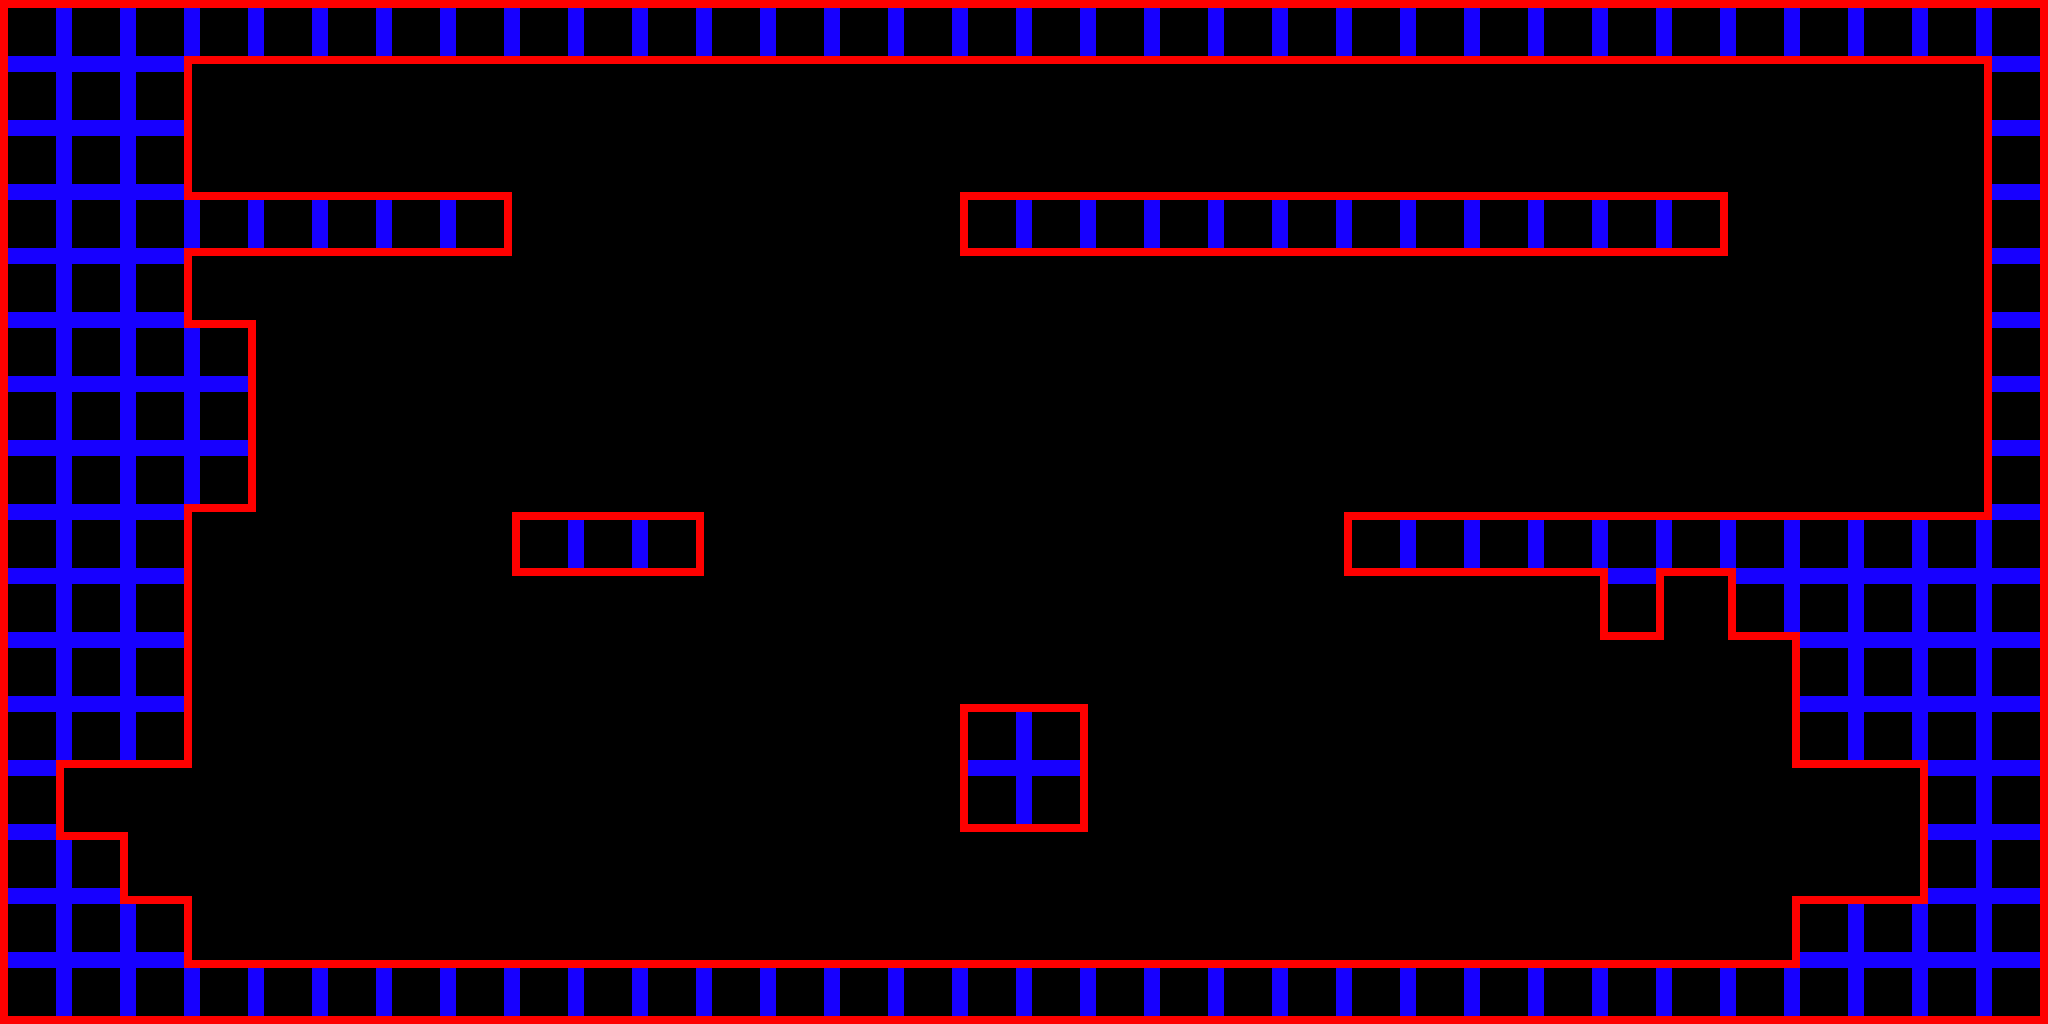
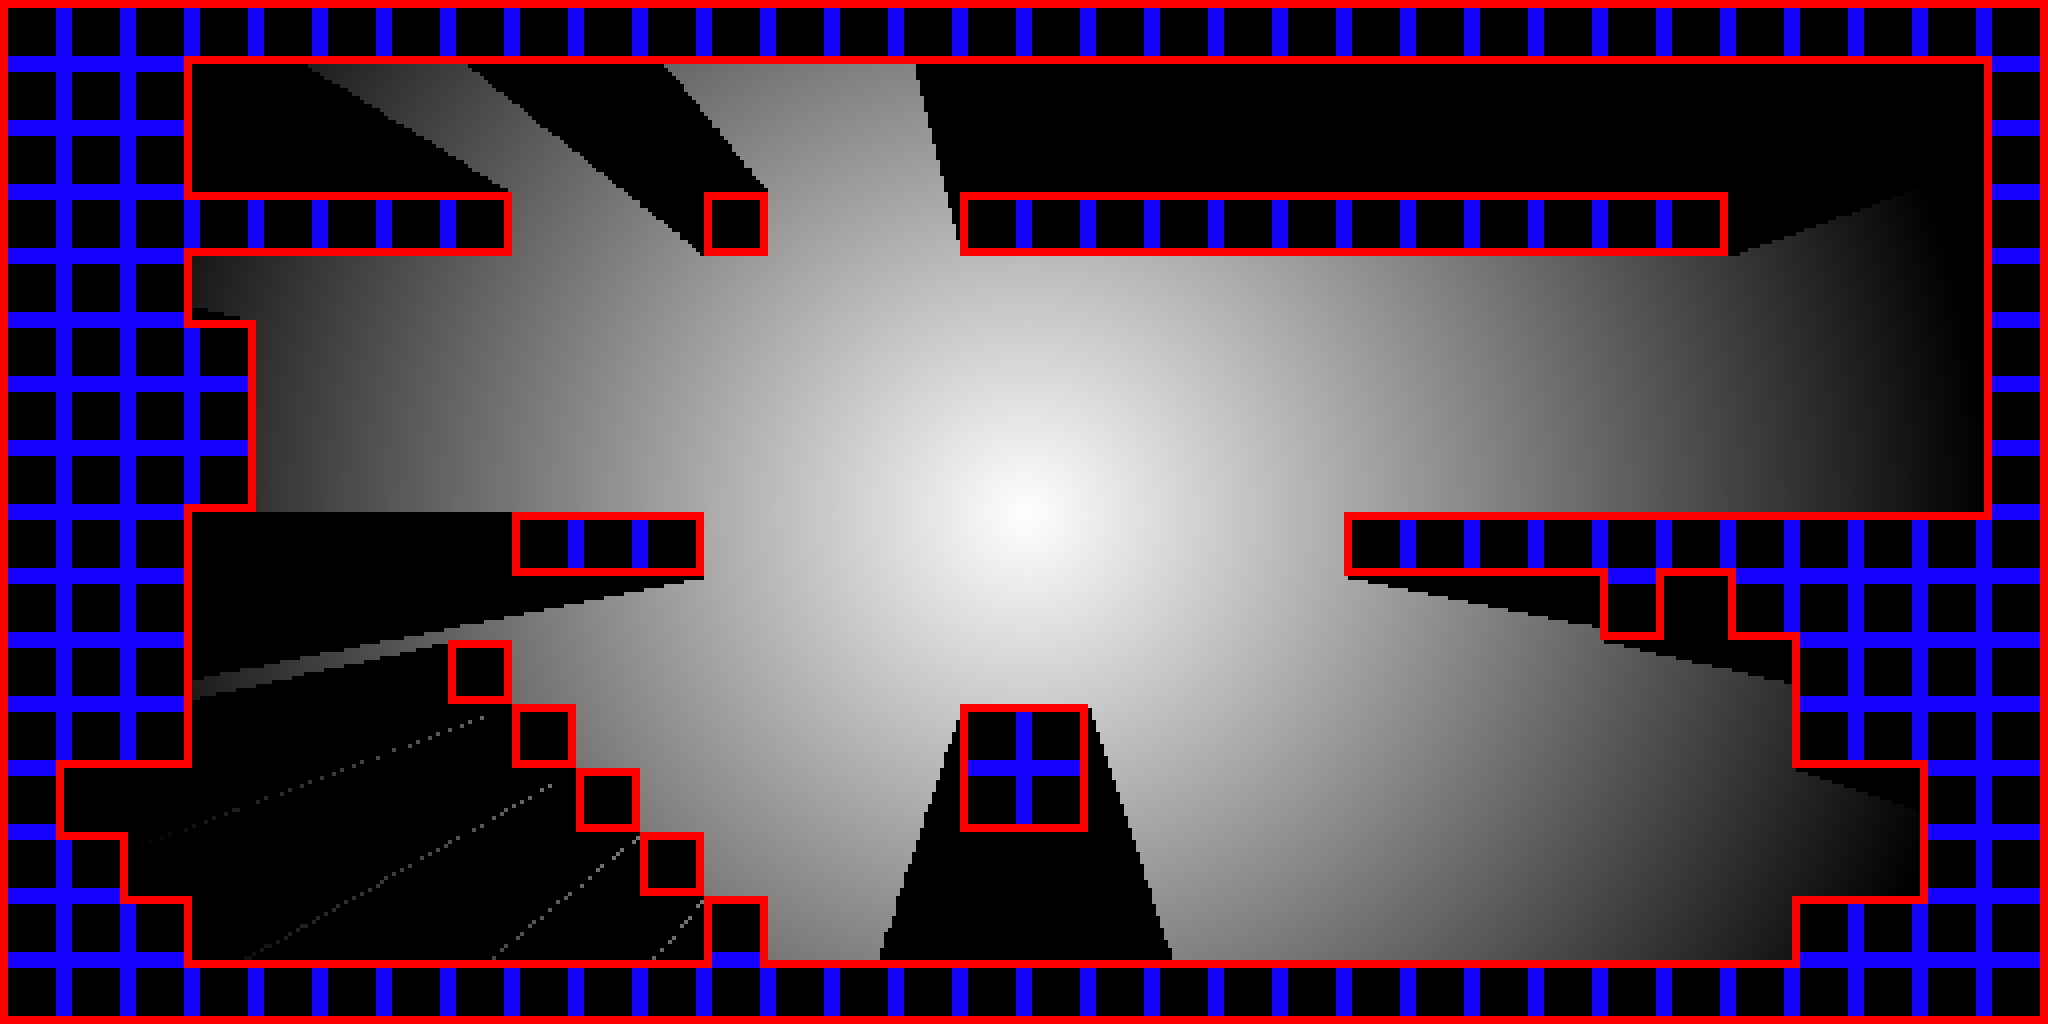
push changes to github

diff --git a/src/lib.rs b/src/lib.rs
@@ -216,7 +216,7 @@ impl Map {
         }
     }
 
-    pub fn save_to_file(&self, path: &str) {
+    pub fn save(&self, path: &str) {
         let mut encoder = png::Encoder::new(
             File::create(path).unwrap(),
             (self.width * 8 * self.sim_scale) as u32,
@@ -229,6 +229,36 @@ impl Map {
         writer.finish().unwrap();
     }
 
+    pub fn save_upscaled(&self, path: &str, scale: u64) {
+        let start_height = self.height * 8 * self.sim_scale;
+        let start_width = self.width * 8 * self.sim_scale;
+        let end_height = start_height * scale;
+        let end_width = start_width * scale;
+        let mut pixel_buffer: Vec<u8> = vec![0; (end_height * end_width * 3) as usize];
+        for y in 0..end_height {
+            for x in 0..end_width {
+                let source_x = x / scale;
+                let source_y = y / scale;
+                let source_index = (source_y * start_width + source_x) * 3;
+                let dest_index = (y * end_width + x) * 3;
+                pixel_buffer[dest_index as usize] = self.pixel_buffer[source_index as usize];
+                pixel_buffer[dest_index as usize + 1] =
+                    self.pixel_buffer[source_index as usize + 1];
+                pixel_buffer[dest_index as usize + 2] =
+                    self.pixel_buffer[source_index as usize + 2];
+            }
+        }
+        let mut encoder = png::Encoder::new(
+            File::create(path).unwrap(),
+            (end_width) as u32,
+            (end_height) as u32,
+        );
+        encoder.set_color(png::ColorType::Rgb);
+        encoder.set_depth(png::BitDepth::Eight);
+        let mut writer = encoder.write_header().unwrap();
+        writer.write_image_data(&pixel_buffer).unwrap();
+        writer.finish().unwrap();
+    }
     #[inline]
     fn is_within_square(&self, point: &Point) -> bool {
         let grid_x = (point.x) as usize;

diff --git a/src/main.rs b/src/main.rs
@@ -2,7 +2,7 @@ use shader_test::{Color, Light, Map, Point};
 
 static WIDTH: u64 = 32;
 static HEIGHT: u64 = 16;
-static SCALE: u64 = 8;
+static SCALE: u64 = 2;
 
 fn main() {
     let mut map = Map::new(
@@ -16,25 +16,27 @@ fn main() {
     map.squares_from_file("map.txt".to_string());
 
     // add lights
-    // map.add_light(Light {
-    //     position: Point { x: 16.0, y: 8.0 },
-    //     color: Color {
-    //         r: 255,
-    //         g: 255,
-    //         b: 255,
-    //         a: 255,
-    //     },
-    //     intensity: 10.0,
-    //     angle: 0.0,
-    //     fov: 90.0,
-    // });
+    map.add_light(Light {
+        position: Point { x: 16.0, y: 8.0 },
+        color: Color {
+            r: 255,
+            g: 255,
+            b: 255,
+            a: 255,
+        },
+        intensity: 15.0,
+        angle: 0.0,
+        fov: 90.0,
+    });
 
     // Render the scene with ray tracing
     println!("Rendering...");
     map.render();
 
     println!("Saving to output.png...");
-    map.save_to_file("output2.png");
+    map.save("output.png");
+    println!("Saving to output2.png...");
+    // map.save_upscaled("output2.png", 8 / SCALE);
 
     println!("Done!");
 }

****************

- TASK DIRECTIONS:
Copy out all the data above exactly, pictures excluded.

- EXPECTED ANSWER:
push changes to github

diff --git a/src/lib.rs b/src/lib.rs
@@ -216,7 +216,7 @@ impl Map {
         }
     }
 
-    pub fn save_to_file(&self, path: &str) {
+    pub fn save(&self, path: &str) {
         let mut encoder = png::Encoder::new(
             File::create(path).unwrap(),
             (self.width * 8 * self.sim_scale) as u32,
@@ -229,6 +229,36 @@ impl Map {
         writer.finish().unwrap();
     }
 
+    pub fn save_upscaled(&self, path: &str, scale: u64) {
+        let start_height = self.height * 8 * self.sim_scale;
+        let start_width = self.width * 8 * self.sim_scale;
+        let end_height = start_height * scale;
+        let end_width = start_width * scale;
+        let mut pixel_buffer: Vec<u8> = vec![0; (end_height * end_width * 3) as usize];
+        for y in 0..end_height {
+            for x in 0..end_width {
+                let source_x = x / scale;
+                let source_y = y / scale;
+                let source_index = (source_y * start_width + source_x) * 3;
+                let dest_index = (y * end_width + x) * 3;
+                pixel_buffer[dest_index as usize] = self.pixel_buffer[source_index as usize];
+                pixel_buffer[dest_index as usize + 1] =
+                    self.pixel_buffer[source_index as usize + 1];
+                pixel_buffer[dest_index as usize + 2] =
+                    self.pixel_buffer[source_index as usize + 2];
+            }
+        }
+        let mut encoder = png::Encoder::new(
+            File::create(path).unwrap(),
+            (end_width) as u32,
+            (end_height) as u32,
+        );
+        encoder.set_color(png::ColorType::Rgb);
+        encoder.set_depth(png::BitDepth::Eight);
+        let mut writer = encoder.write_header().unwrap();
+        writer.write_image_data(&pixel_buffer).unwrap();
+        writer.finish().unwrap();
+    }
     #[inline]
     fn is_within_square(&self, point: &Point) -> bool {
         let grid_x = (point.x) as usize;

diff --git a/src/main.rs b/src/main.rs
@@ -2,7 +2,7 @@ use shader_test::{Color, Light, Map, Point};
 
 static WIDTH: u64 = 32;
 static HEIGHT: u64 = 16;
-static SCALE: u64 = 8;
+static SCALE: u64 = 2;
 
 fn main() {
     let mut map = Map::new(
@@ -16,25 +16,27 @@ fn main() {
     map.squares_from_file("map.txt".to_string());
 
     // add lights
-    // map.add_light(Light {
-    //     position: Point { x: 16.0, y: 8.0 },
-    //     color: Color {
-    //         r: 255,
-    //         g: 255,
-    //         b: 255,
-    //         a: 255,
-    //     },
-    //     intensity: 10.0,
-    //     angle: 0.0,
-    //     fov: 90.0,
-    // });
+    map.add_light(Light {
+        position: Point { x: 16.0, y: 8.0 },
+        color: Color {
+            r: 255,
+            g: 255,
+            b: 255,
+            a: 255,
+        },
+        intensity: 15.0,
+        angle: 0.0,
+        fov: 90.0,
+    });
 
     // Render the scene with ray tracing
     println!("Rendering...");
     map.render();
 
     println!("Saving to output.png...");
-    map.save_to_file("output2.png");
+    map.save("output.png");
+    println!("Saving to output2.png...");
+    // map.save_upscaled("output2.png", 8 / SCALE);
 
     println!("Done!");
 }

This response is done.